[[ Records for processing open ]]

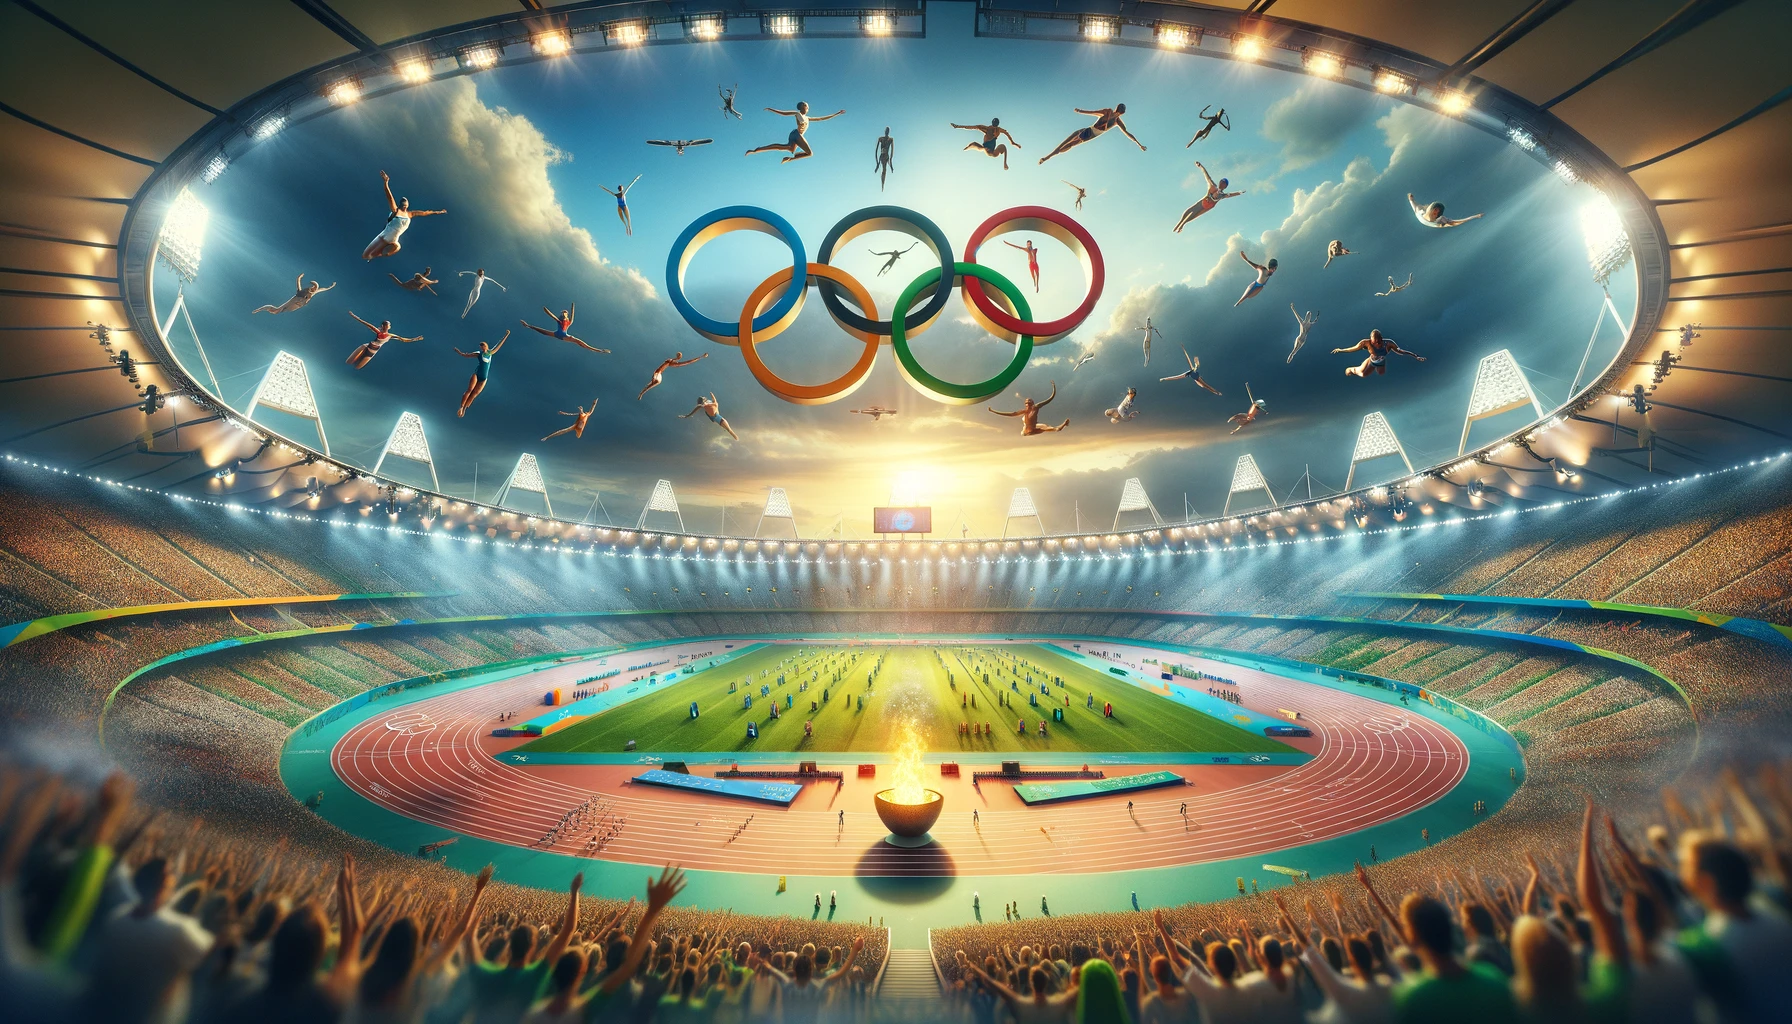
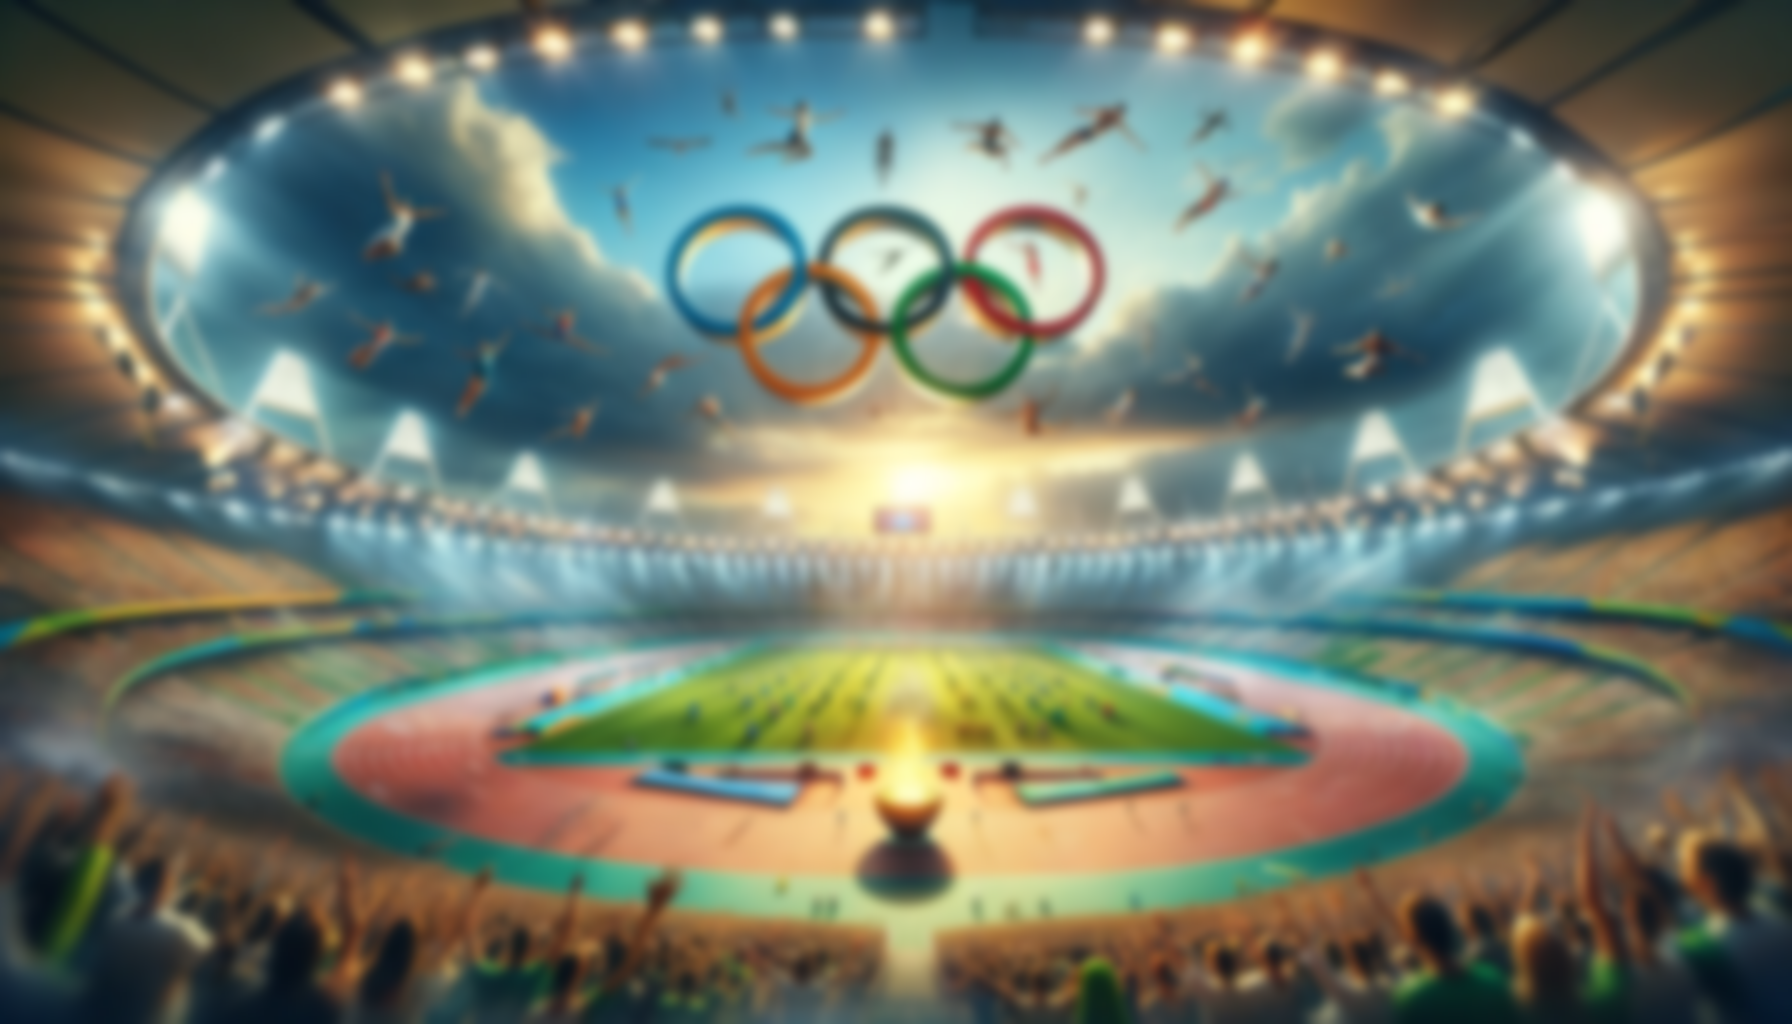
Finished Enhance Main Menu - Add new background blureed - Better button - Better text at the bottom

diff --git a/style/style.scss b/style/style.scss
@@ -1,22 +1,22 @@
 * {
-margin: 0;
-padding: 0;
-box-sizing: border-box;
-overflow: hidden;
+    margin: 0;
+    padding: 0;
+    box-sizing: border-box;
+    overflow: hidden;
 }
 
 body::before {
-content: "";
-position: absolute;
-top: 0;
-left: 0;
-width: 100%;
-height: 100%;
-background: url("../assets/img/background_main_menu.png") no-repeat center center;
-background-size: cover;
--webkit-backdrop-filter: blur(200px);
-backdrop-filter: blur(200px);
-z-index: 2;
+    content: "";
+    position: absolute;
+    top: 0;
+    left: 0;
+    width: 100%;
+    height: 100%;
+    background: url("../assets/img/background_main_menu.png") no-repeat center center;
+    background-size: cover;
+    -webkit-backdrop-filter: blur(300px);
+    backdrop-filter: blur(300px);
+    z-index: 2;
 }
 
 body {
@@ -46,7 +46,7 @@ canvas {
     }
 
 #mainMenuButton {
-    margin-top: 5%;
+    margin-top: 4%;
     display: flex;
     flex-direction: column;
     align-items: center;
@@ -54,12 +54,12 @@ canvas {
     width: 100%;
 
     button {
-        width: 30%;
-        height: 75px;
-        font-size: 1.5em;
+        width: 25%;
+        height: 70px;
+        font-size: 1.3em;
         margin: 20px 0;
         border: none;
-        background-color: #ffa600d5;
+        background: radial-gradient(circle, #ff8c00d7, #ffbe5ddc);
         color: #fff;
         text-shadow: 2px 2px 4px #000;
         cursor: pointer;
@@ -67,11 +67,11 @@ canvas {
         border-radius: 32px;
         outline: none;
         font-weight: bold;
-        letter-spacing: 1px;
-        border: 1px solid #ffa600ea;
+        letter-spacing: 2px;
+        border: 1px solid #fca80c;
 
         &:hover {
-            background-color: #ff8c00;
+            background: radial-gradient(circle, #ff8c00, #ffbe5d);
             transform: scale(1.05);
             box-shadow: 0 8px 25px rgba(0,0,0,0.4);
             outline: none;
@@ -93,8 +93,8 @@ canvas {
         display: inline-flex;
         justify-content: center;
         align-items: center;
-        width: 50px;
-        height: 50px;
+        width: 40px;
+        height: 40px;
         background-color: #eee;
         margin: 0 10px;
         border-radius: 50%;
@@ -122,7 +122,7 @@ canvas {
         align-items: center;
 
         p {
-            font-size: 1.2em;
+            font-size: 1em;
             color: #f1f1f1;
             font-weight: bold;
             text-shadow: 2px 2px 2px #000;

diff --git a/style/style.css b/style/style.css
@@ -14,8 +14,8 @@ body::before {
   height: 100%;
   background: url("../assets/img/background_main_menu.png") no-repeat center center;
   background-size: cover;
-  -webkit-backdrop-filter: blur(200px);
-  backdrop-filter: blur(200px);
+  -webkit-backdrop-filter: blur(300px);
+  backdrop-filter: blur(300px);
   z-index: 2;
 }
 
@@ -45,7 +45,7 @@ canvas {
   height: 35%;
 }
 #mainMenu #mainMenuButton {
-  margin-top: 5%;
+  margin-top: 4%;
   display: flex;
   flex-direction: column;
   align-items: center;
@@ -53,12 +53,12 @@ canvas {
   width: 100%;
 }
 #mainMenu #mainMenuButton button {
-  width: 30%;
-  height: 75px;
-  font-size: 1.5em;
+  width: 25%;
+  height: 70px;
+  font-size: 1.3em;
   margin: 20px 0;
   border: none;
-  background-color: rgba(255, 166, 0, 0.8352941176);
+  background: radial-gradient(circle, rgba(255, 140, 0, 0.8431372549), rgba(255, 190, 93, 0.862745098));
   color: #fff;
   text-shadow: 2px 2px 4px #000;
   cursor: pointer;
@@ -66,11 +66,11 @@ canvas {
   border-radius: 32px;
   outline: none;
   font-weight: bold;
-  letter-spacing: 1px;
-  border: 1px solid rgba(255, 166, 0, 0.9176470588);
+  letter-spacing: 2px;
+  border: 1px solid #fca80c;
 }
 #mainMenu #mainMenuButton button:hover {
-  background-color: #ff8c00;
+  background: radial-gradient(circle, #ff8c00, #ffbe5d);
   transform: scale(1.05);
   box-shadow: 0 8px 25px rgba(0, 0, 0, 0.4);
   outline: none;
@@ -89,8 +89,8 @@ canvas {
   display: inline-flex;
   justify-content: center;
   align-items: center;
-  width: 50px;
-  height: 50px;
+  width: 40px;
+  height: 40px;
   background-color: #eee;
   margin: 0 10px;
   border-radius: 50%;
@@ -116,7 +116,7 @@ canvas {
   align-items: center;
 }
 #mainMenu #factDiv p {
-  font-size: 1.2em;
+  font-size: 1em;
   color: #f1f1f1;
   font-weight: bold;
   text-shadow: 2px 2px 2px #000;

[[ Records for processing closed ]]

Description of the task: Count the lines of the data that contain the word "width", and give only that number.

Exercise result: 12